At the time of the trauma they had become trapped in “speechless terror” and their capacity for speech and memory were separated. As a result, they developed what has become known as “amnesia” for the traumatic event – the memory is there, but there are no words attached to it so it cannot be either talked about or even thought about. Instead, the memory presents itself as some form of nonverbal behavior and sometimes as a behavioral reenactment of a previous event. Even thinking of flashbacks as “memories” is inaccurate and misleading. When someone experiences a flashback, they do not remember the experience, they relive it. Often the flashback is forgotten as quickly as it is happens because the two memory systems are so disconnected from each other.

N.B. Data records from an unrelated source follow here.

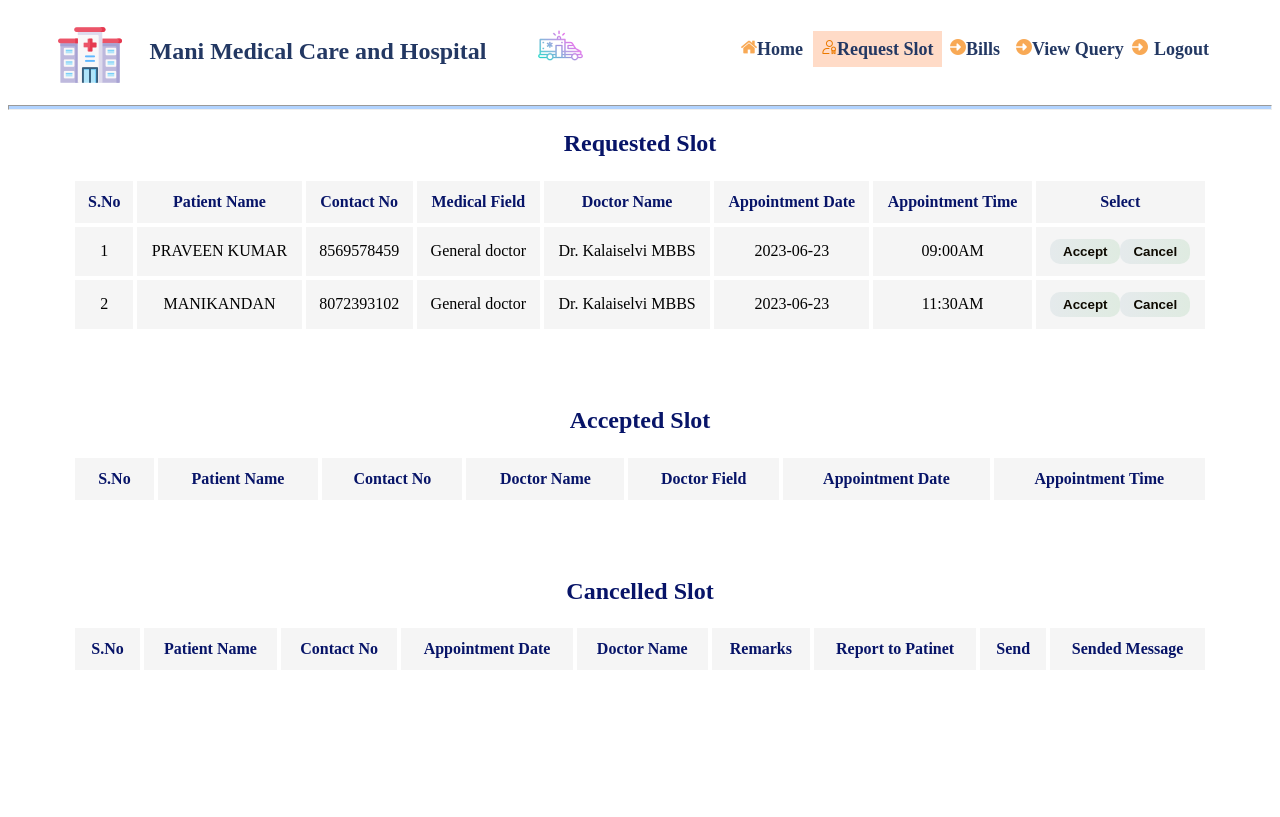
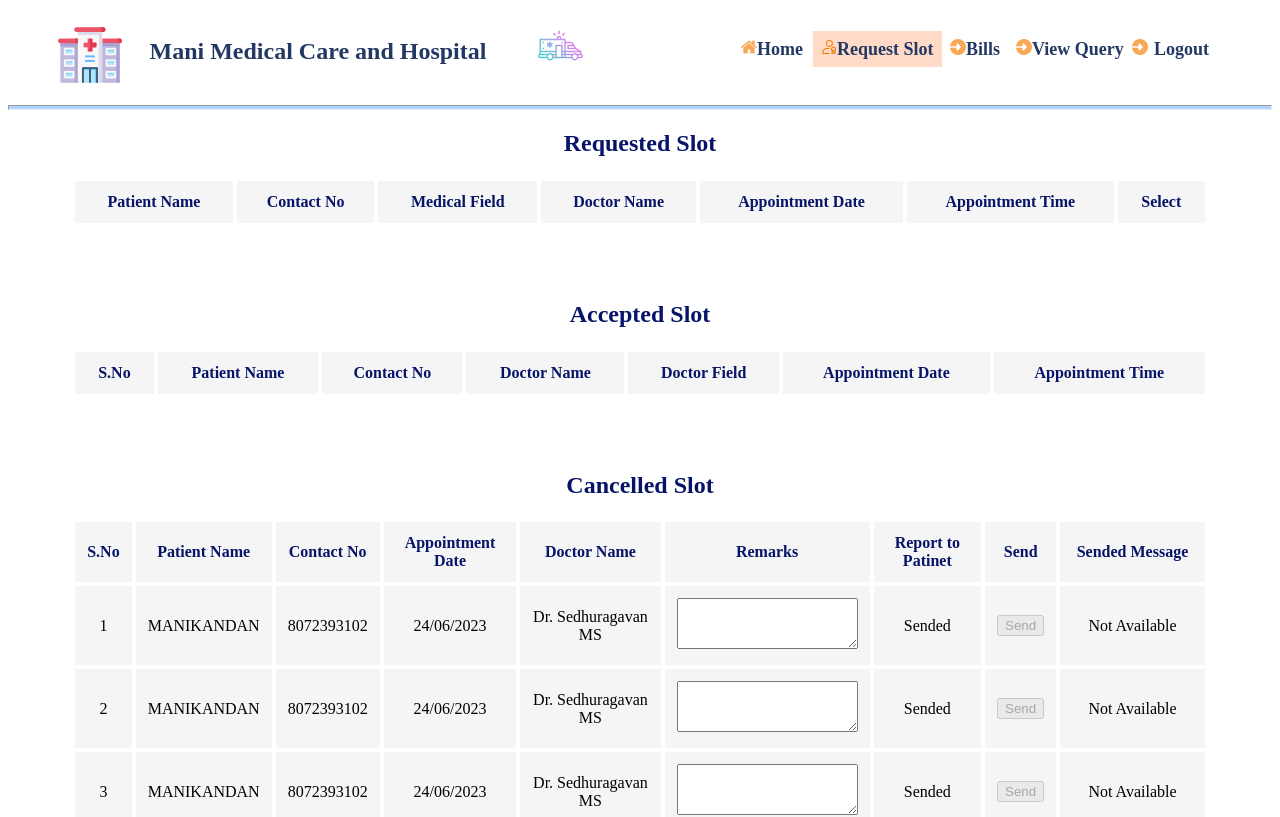
Before and after one commit to manihibiscus/hms-version02, an Angular app: page /requestSlot in a window 1280 px wide. Shown: the top 817 px of the page. Built offline with nearby package versions, Linux system fonts and the light colour scheme; data requests are answered from the project's data file.

Commit message:
Fully Updated

```diff
--- a/db.json
+++ b/db.json
@@ -28,7 +28,21 @@
       "insurance": "YES",
       "password": "kISHORE@18",
       "cpassword": "kISHORE@18",
-      "id": 2
+      "id": 2,
+      "mobileno": "7373102828",
+      "appointmentDate": "2023-06-24",
+      "appointmentTime": "09:30AM",
+      "say": "",
+      "doctorField": "Dentist",
+      "doctorName": "Dr. Sedhuragavan MS",
+      "attemptStatus": "true",
+      "appStatus": "Payment Pending",
+      "appoimtmentHour": "09:30AM",
+      "apppointmentMin": "",
+      "remarkMessage": "",
+      "consultingFee": "₹85",
+      "otherFee": "₹52",
+      "Total": "₹137"
     },
     {
       "patientName": "DINESH",
@@ -73,7 +87,18 @@
       "insurance": "NO",
       "password": "Naveen@777",
       "cpassword": "Naveen@777",
-      "id": 5
+      "id": 5,
+      "mobileno": "9597243562",
+      "appointmentDate": "2023-06-23",
+      "appointmentTime": "10:00AM",
+      "say": "",
+      "doctorField": "General doctor",
+      "doctorName": "Dr. Kalaiselvi MBBS",
+      "attemptStatus": "true",
+      "appStatus": "Accepted for appointment",
+      "appoimtmentHour": "10:00AM",
+      "apppointmentMin": "",
+      "remarkMessage": ""
     },
     {
       "patientName": "SARASWATHI",
@@ -105,16 +130,23 @@
       "cpassword": "Mani@777",
       "id": 7,
       "mobileno": "8072393102",
-      "appointmentDate": "2023-06-23",
-      "appointmentTime": "11:30AM",
-      "say": "",
-      "doctorField": "General doctor",
-      "doctorName": "Dr. Kalaiselvi MBBS",
-      "attemptStatus": "true",
-      "appStatus": "Pending for appointment",
-      "appoimtmentHour": "11:30AM",
+      "appointmentDate": "",
+      "appointmentTime": "",
+      "say": "Cavity Checkup",
+      "doctorField": "",
+      "doctorName": "",
+      "attemptStatus": "false",
+      "appStatus": "",
+      "appoimtmentHour": "09:00AM",
       "apppointmentMin": "",
-      "remarkMessage": ""
+      "remarkMessage": "",
+      "cName": "MANIKANDAN",
+      "cMobileNo": "8072393102",
+      "cDate": "2023-06-24",
+      "cdoctorName": "Dr. Sedhuragavan MS",
+      "consultingFee": "",
+      "otherFee": "",
+      "Total": ""
     },
     {
       "patientName": "NAVANNETH",
@@ -233,18 +265,7 @@
       "insurance": "NO",
       "password": "Praveen@777",
       "cpassword": "Praveen@777",
-      "id": 16,
-      "mobileno": "8569578459",
-      "appointmentDate": "2023-06-23",
-      "appointmentTime": "09:00AM",
-      "say": "",
-      "doctorField": "General doctor",
-      "doctorName": "Dr. Kalaiselvi MBBS",
-      "attemptStatus": "true",
-      "appStatus": "Pending for appointment",
-      "appoimtmentHour": "09:00AM",
-      "apppointmentMin": "",
-      "remarkMessage": ""
+      "id": 16
     }
   ],
   "adminDetails": [
@@ -656,8 +677,72 @@
   ],
   "appointmentDetails": [
     {
-      "patientName": "PRAVEEN KUMAR",
-      "mobileno": "8569578459",
+      "patientName": "KISHORE KUMAR ",
+      "mobileno": "7373102828",
+      "appointmentDate": "2023-06-24",
+      "appointmentTime": "09:30AM",
+      "say": "",
+      "doctorField": "Dentist",
+      "doctorName": "Dr. Sedhuragavan MS",
+      "attemptStatus": "true",
+      "appStatus": "Pending for appointment",
+      "appoimtmentHour": "09:30AM",
+      "apppointmentMin": "",
+      "remarkMessage": "",
+      "id": 1,
+      "status": "Viewed"
+    },
+    {
+      "patientName": "MANIKANDAN",
+      "mobileno": "8072393102",
+      "appointmentDate": "2023-06-24",
+      "appointmentTime": "09:00AM",
+      "say": "",
+      "doctorField": "Dentist",
+      "doctorName": "Dr. Sedhuragavan MS",
+      "attemptStatus": "true",
+      "appStatus": "Pending for appointment",
+      "appoimtmentHour": "09:00AM",
+      "apppointmentMin": "",
+      "remarkMessage": "",
+      "id": 2,
+      "status": "Viewed"
+    },
+    {
+      "patientName": "MANIKANDAN",
+      "mobileno": "8072393102",
+      "appointmentDate": "2023-06-24",
+      "appointmentTime": "11:30AM",
+      "say": "",
+      "doctorField": "Dentist",
+      "doctorName": "Dr. Sedhuragavan MS",
+      "attemptStatus": "true",
+      "appStatus": "Pending for appointment",
+      "appoimtmentHour": "11:30AM",
+      "apppointmentMin": "",
+      "remarkMessage": "",
+      "id": 3,
+      "status": "Viewed"
+    },
+    {
+      "patientName": "MANIKANDAN",
+      "mobileno": "8072393102",
+      "appointmentDate": "2023-06-24",
+      "appointmentTime": "11:00AM",
+      "say": "",
+      "doctorField": "Dentist",
+      "doctorName": "Dr. Sedhuragavan MS",
+      "attemptStatus": "true",
+      "appStatus": "Pending for appointment",
+      "appoimtmentHour": "11:00AM",
+      "apppointmentMin": "",
+      "remarkMessage": "",
+      "id": 4,
+      "status": "Viewed"
+    },
+    {
+      "patientName": "MANIKANDAN",
+      "mobileno": "8072393102",
       "appointmentDate": "2023-06-23",
       "appointmentTime": "09:00AM",
       "say": "",
@@ -668,34 +753,141 @@
       "appoimtmentHour": "09:00AM",
       "apppointmentMin": "",
       "remarkMessage": "",
-      "id": 5
+      "id": 5,
+      "status": "Viewed"
     },
     {
       "patientName": "MANIKANDAN",
       "mobileno": "8072393102",
-      "appointmentDate": "2023-06-23",
-      "appointmentTime": "11:30AM",
+      "appointmentDate": "2023-06-24",
+      "appointmentTime": "12:30PM",
       "say": "",
-      "doctorField": "General doctor",
-      "doctorName": "Dr. Kalaiselvi MBBS",
+      "doctorField": "Dentist",
+      "doctorName": "Dr. Sedhuragavan MS",
       "attemptStatus": "true",
       "appStatus": "Pending for appointment",
-      "appoimtmentHour": "11:30AM",
+      "appoimtmentHour": "12:30PM",
       "apppointmentMin": "",
       "remarkMessage": "",
-      "id": 6
+      "id": 6,
+      "status": "Viewed"
+    },
+    {
+      "patientName": "MANIKANDAN",
+      "mobileno": "8072393102",
+      "appointmentDate": "2023-06-27",
+      "appointmentTime": "09:00AM",
+      "say": "Cavity Checkup",
+      "doctorField": "Dentist",
+      "doctorName": "Dr. Sedhuragavan MS",
+      "attemptStatus": "true",
+      "appStatus": "Pending for appointment",
+      "appoimtmentHour": "09:00AM",
+      "apppointmentMin": "",
+      "remarkMessage": "",
+      "id": 7,
+      "status": "Viewed"
     }
   ],
-  "cancelledRequest": [],
+  "cancelledRequest": [
+    {
+      "cName": "MANIKANDAN",
+      "cMobileNo": "8072393102",
+      "cDate": "2023-06-24",
+      "cdoctorName": "Dr. Sedhuragavan MS",
+      "reporting": "Sended",
+      "id": 1,
+      "remarkMessage": "Not Available"
+    },
+    {
+      "cName": "MANIKANDAN",
+      "cMobileNo": "8072393102",
+      "cDate": "2023-06-24",
+      "cdoctorName": "Dr. Sedhuragavan MS",
+      "reporting": "Sended",
+      "id": 2,
+      "remarkMessage": "Not Available"
+    },
+    {
+      "cName": "MANIKANDAN",
+      "cMobileNo": "8072393102",
+      "cDate": "2023-06-24",
+      "cdoctorName": "Dr. Sedhuragavan MS",
+      "reporting": "Sended",
+      "id": 3,
+      "remarkMessage": "Not Available"
+    },
+    {
+      "cName": "MANIKANDAN",
+      "cMobileNo": "8072393102",
+      "cDate": "2023-06-23",
+      "cdoctorName": "Dr. Kalaiselvi MBBS",
+      "reporting": "Sended",
+      "id": 4,
+      "remarkMessage": "Not Available"
+    },
+    {
+      "cName": "MANIKANDAN",
+      "cMobileNo": "8072393102",
+      "cDate": "2023-06-24",
+      "cdoctorName": "Dr. Sedhuragavan MS",
+      "reporting": "Sended",
+      "id": 5,
+      "remarkMessage": "Not Available Try Next Day"
+    }
+  ],
   "acceptRequest": [],
-  "billDetails": [],
+  "billDetails": [
+    {
+      "patientId": 1,
+      "name": "KISHORE KUMAR ",
+      "doctorName": "Dr. Sedhuragavan MS",
+      "doctorField": "Dentist",
+      "mobileNo": "7373102828",
+      "consultingFee": "₹85",
+      "otherFee": "₹52",
+      "Total": "₹137",
+      "status": "sended to patient",
+      "paymentStatus": "Unpaid",
+      "appointmentDate": "2023-06-24",
+      "id": 1
+    },
+    {
+      "patientId": 1,
+      "name": "MANIKANDAN",
+      "doctorName": "Dr. Sedhuragavan MS",
+      "doctorField": "Dentist",
+      "mobileNo": "8072393102",
+      "consultingFee": "₹52",
+      "otherFee": "₹100",
+      "Total": "₹152",
+      "status": "sended to patient",
+      "paymentStatus": "Paid",
+      "appointmentDate": "2023-06-27",
+      "id": 2
+    }
+  ],
   "forgotPassDetails": [
     {
       "userId": "manihibiscus@gmail.com",
       "id": 1
     }
   ],
-  "paymentHistory": [],
+  "paymentHistory": [
+    {
+      "patientName": "MANIKANDAN",
+      "email": "manikandan@gmail.com",
+      "phone": "8072393102",
+      "appointmentDate": "2023-06-27",
+      "doctorField": "Dentist",
+      "doctorName": "Dr. Sedhuragavan MS",
+      "consultingFee": "₹52",
+      "otherFee": "₹100",
+      "Total": "₹152",
+      "paymentStatus": "Success",
+      "id": 1
+    }
+  ],
   "Event": [
     {
       "eventName": "Happy Health Day",
--- a/src/app/adminPage/adminPage.component.html
+++ b/src/app/adminPage/adminPage.component.html
@@ -2,7 +2,7 @@
 <!-- {{loggedUser|json}} -->
 <div class="content">
   <div class="box1">
-    <h2 style="color:#071468;">Appointment Count : <span>{{appointmentCount.length}}</span></h2>
+    <h2 style="color:#071468;">Requested Appointment</h2>
     <button class="button2" routerLink="/requestSlot" style="color:#071468;">View Applicants</button>
 
   </div>
--- a/src/app/generate-bills/generate-bills.component.html
+++ b/src/app/generate-bills/generate-bills.component.html
@@ -75,7 +75,7 @@
     <input type="number" class="amount" #otherfee formControlName="otherFee" id="ref" (change)="sum(consultingfee.value,otherfee.value)"  >
   </div>
   <div class="field2">
-    <label for="" style="color: #071468;">Total Fee: {{result|currency:'INR'}} </label><br><br>
+    <label for="" style="color: #071468;">Total Fee: {{result }} </label><br><br>
     <!-- <input type="number" class="amount" > -->
   </div>
   <br>
@@ -131,5 +131,5 @@
     </table>
   </form>
 </div>
-{{showPatientBill|json}}
+<!-- {{showPatientBill|json}} -->
 <!-- <app-footer></app-footer> -->
--- a/src/app/view-slot/view-slot.component.html
+++ b/src/app/view-slot/view-slot.component.html
@@ -4,7 +4,7 @@
 <form class="form">
   <table>
     <thead style="color: #071468;">
-      <th>S.No</th>
+      <!-- <th>S.No</th> -->
       <th>Patient Name</th>
       <th>Contact No</th>
       <th>Medical Field</th>
@@ -15,8 +15,8 @@
       <th>Select</th>
     </thead>
     <tbody>
-      <tr *ngFor="let appointment of getAppointment let i =index">
-        <td>{{i+1}}</td>
+      <tr *ngFor="let appointment of getAppointment let i =index" [hidden]="appointment.status=='Viewed'">
+        <!-- <td>{{i+1}}</td> -->
         <td>{{appointment.patientName}}</td>
         <td>{{appointment.mobileno}}</td>
         <td>{{appointment.doctorField}}</td>
@@ -25,8 +25,8 @@
         <td>{{appointment.appointmentTime}}</td>
         <!-- <td>{{appointment.say}}</td> -->
         <td>
-          <button class="back"   (click)="accept(appointment.id,appointment.patientName,appointment.mobileno,appointment.appointmentDate,appointment.appointmentTime, appointment.say, appointment.doctorName, appointment.doctorField)">Accept</button>
-          <button class="back"   (click)="cancel(appointment,appointment.id,appointment.patientName,appointment.mobileno,appointment.appointmentDate, appointment.doctorName )">Cancel</button>
+          <button class="back"  (click)="accept(appointment,appointment.id,appointment.patientName,appointment.mobileno,appointment.appointmentDate,appointment.appointmentTime, appointment.say, appointment.doctorName, appointment.doctorField)">Accept</button>
+          <button class="back"  (click)="cancel(appointment,appointment.id,appointment.patientName,appointment.mobileno,appointment.appointmentDate, appointment.doctorName )">Cancel</button>
         </td>
       </tr>
     </tbody>
@@ -95,7 +95,7 @@
         </td>
         <td>{{appointment.reporting}}</td>
         <td>
-          <button [hidden]="appointment.reporting=='Sended' " [disabled]="remarkMessage.invalid"  (click)="sendRemarks(appointment)">Send</button>
+          <button [disabled]="appointment.reporting=='Sended' " [disabled]="remarkMessage.invalid"  (click)="sendRemarks(appointment)">Send</button>
         </td>
         <td>{{appointment.remarkMessage}}</td>
 
--- a/src/app/view-slot/view-slot.component.ts
+++ b/src/app/view-slot/view-slot.component.ts
@@ -62,7 +62,7 @@ export class ViewSlotComponent {
   aSay:any=""
   aDoctorName:any=""
   aDoctorField:any=""
-  accept(acceptId: number, acceptName: any, acceptMobileNo: any,
+  accept(accpetedDetails:any, acceptId: number, acceptName: any, acceptMobileNo: any,
         acceptDate: any,acceptTime: any, acceptSay:any, doctorName:any, doctorField: any){
     this.aName=acceptName;
     this.aMobileNo=acceptMobileNo;
@@ -71,13 +71,25 @@ export class ViewSlotComponent {
     this.aSay=acceptSay;
     this.aDoctorName=doctorName;
     this.aDoctorField=doctorField;
-    // alert("This slot is conformed");
-    this.service.acceptDeleteAppointment(acceptId).subscribe(()=>{
-      // alert("Accepted"+acceptId);
-      this.ngOnInit();
-    });
+    this.first(accpetedDetails);
     this.acceptToPatient(acceptMobileNo);
     this.postAcceptDetails();
+  }
+  first(appDetail:any){
+    this.http.get<any>("http://localhost:3000/appointmentDetails").subscribe(info=>{
+      const update=info.find((search:any)=>{
+        return search.patientName===appDetail.patientName && search.mobileno===appDetail.mobileno && search.appointmentDate===appDetail.appointmentDate && search.appointmentTime===appDetail.appointmentTime
+      });
+      if(update){
+        var body={
+          status:"Viewed"
+        }
+        this.http.patch<any>("http://localhost:3000/appointmentDetails/"+update.id,body).subscribe(()=>{
+          alert("Updated on appointmentDetails DB");
+          this.ngOnInit();
+      });
+      }
+    })
   }
   appStatus:any="Accepted for appointment"
   acceptToPatient(acceptMobileNo:any){
@@ -115,13 +127,9 @@ export class ViewSlotComponent {
       reporting:"pending"
     }
     this.cancelService.postCancelledRequest(body).subscribe(value=>{
-      alert("Post to Cancel DB" + cancel.cName);
+      alert("Posted to Cancel DB");
     });
-    this.service.deleteAppointment(cancelId).subscribe(()=>{
-      alert("Cancelled"+cancelId);
-      this.ngOnInit();
-    });
-    // this.postCancelDetails(cancelMobileNo);
+    this.first(cancel);
   }
 
 
@@ -170,7 +178,6 @@ export class ViewSlotComponent {
   baseUrl:any="http://localhost:3000";
 
   sendRemarkToPatient(getValue:any,cancleDetails:any){
-    // alert(getValue.id);
     var body={
       cName:this.cName,
       cMobileNo:this.cMobileNo,
@@ -183,22 +190,7 @@ export class ViewSlotComponent {
     this.remark.updateRemark(body,getValue.id).subscribe(()=>{
       alert("Remark Updated");
       this.ngOnInit();
-    })
-    this.updateLoggedInUser(getValue,cancleDetails);
-  }
-pat!:PatientPageComponent;
-  updateLoggedInUser(getValue:any,cancelDetails:any){
-    this.http.get<any>("http://localhost:3000/patientRegistration").subscribe(data=>{
-      const patient=data.find((b:any)=>{
-        return b.phone===cancelDetails.cMobileNo;
-      });
-      if(patient){
-        // alert("loggedInUser value Updated");
-        // this.loginForm.reset();
-          // this.userService.loggedInUser = patient;
-          // sessionStorage.setItem('loggedInUser', JSON.stringify(patient));
-          // this.pat.ngOnInit();
-      }
+      this.remarkMessage.get('rkMessage')?.reset('');
     })
   }
 }
--- a/src/app/viewQuery/viewQuery.component.html
+++ b/src/app/viewQuery/viewQuery.component.html
@@ -11,8 +11,8 @@
       <th>Query Message</th>
     </thead>
     <tbody>
-      <tr *ngFor="let query of getQuery">
-        <td>{{query.id}}</td>
+      <tr *ngFor="let query of getQuery ; let i=index">
+        <td>{{i+1}}</td>
         <td>{{query.name}}</td>
         <td>{{query.emailId}}</td>
         <td>{{query.mobile}}</td>
```
Also changed, not shown: src/app/appointmentRequest/timing.service.ts (+1 -10 lines).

Over time, as people try to limit situations that promote hyperarousal and flashbacks, limit relationships which trigger emotions, and employ behaviors designed to control emotional responses, they may become progressively numb to all emotions, and feel depressed, alienated, empty, even dead. In this state, it takes greater and greater stimulation to feel a sense of being alive and they will often engage in all kinds of risk‐taking behaviors since that is the only time they feel “inside” themselves once again.
If we cannot remember an experience we cannot learn from it. This is one of the most devastating aspects of prolonged stress. The implicit functioning of the brain, life‐saving under the immediate conditions of danger, becomes life threatening when the internal fragmentation that is the normal response to overwhelming trauma, is not healed. The picture becomes even more complicated for children who are exposed to repeated experiences of unprotected stress. Their bodies, brains, and minds are still developing. We are only beginning to understand memory, traumatic memory, and how these memory systems develop and influence each other. We do know that children who are traumatized also experience flashbacks that have no words. For healing to occur, we know that people often need to put the experience into a narrative, give it words, and share it with themselves and others. Words allow us to put things into a time sequence ‐ past, present, future.
Without words, the traumatic past is experienced as being in the ever present “Now.” Words allow us to put the past more safely in the past where it belongs. Since a child’s capacity for verbalization is just developing, their ability to put their traumatic experience into words is particularly difficult. In cases of childhood terror, language functions are often compromised. Instead, children frequently act‐out their memories in behavior instead of words. They show us what happened even when they cannot tell us. We call this automatic behavioral reliving of trauma, “traumatic reenactment.”
The implications of this important information about memory and trauma are extensive. It means that environments designed to intervene in the lives of suffering people must provide an abundance of opportunities for people to talk, and talk and talk about their experiences, their past lives, their conflicts, their feelings. It means that programs that focus on nonverbal expression – a description that includes art, music, movement, and theatre programs as well as sports – are vital adjuncts to any community healing efforts and should be funded, not eliminated, in the schools. It means that the arts can play a central role in community healing, serving as a “bridge across the black hole of trauma.”
Please pass this along to others who might benefit and visit again for Part IV of “UNDERSTANDING TRAUMA,” as we look at our emotions during trauma.